### RECORDS TO USE:
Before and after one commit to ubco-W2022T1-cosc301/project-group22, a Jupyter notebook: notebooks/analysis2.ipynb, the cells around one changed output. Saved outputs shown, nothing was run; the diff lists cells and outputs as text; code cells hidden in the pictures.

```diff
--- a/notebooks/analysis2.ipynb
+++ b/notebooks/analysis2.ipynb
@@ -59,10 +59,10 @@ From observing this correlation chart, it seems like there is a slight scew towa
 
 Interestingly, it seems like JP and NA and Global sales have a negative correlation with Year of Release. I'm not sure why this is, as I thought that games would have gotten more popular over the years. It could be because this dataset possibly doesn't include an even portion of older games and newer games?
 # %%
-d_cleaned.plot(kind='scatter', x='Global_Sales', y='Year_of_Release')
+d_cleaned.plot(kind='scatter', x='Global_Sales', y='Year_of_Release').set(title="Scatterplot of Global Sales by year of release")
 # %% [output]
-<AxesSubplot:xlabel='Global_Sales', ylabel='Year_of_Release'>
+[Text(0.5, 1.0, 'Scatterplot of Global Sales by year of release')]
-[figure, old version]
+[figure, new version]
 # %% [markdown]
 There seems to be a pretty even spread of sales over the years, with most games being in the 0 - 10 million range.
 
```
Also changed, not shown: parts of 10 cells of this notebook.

### THE PROBLEM:
Filter the records above for "Scatterplot" and copy every matching line.

### REPLY TO THE EXERCISE:
+d_cleaned.plot(kind='scatter', x='Global_Sales', y='Year_of_Release').set(title="Scatterplot of Global Sales by year of release")
+[Text(0.5, 1.0, 'Scatterplot of Global Sales by year of release')]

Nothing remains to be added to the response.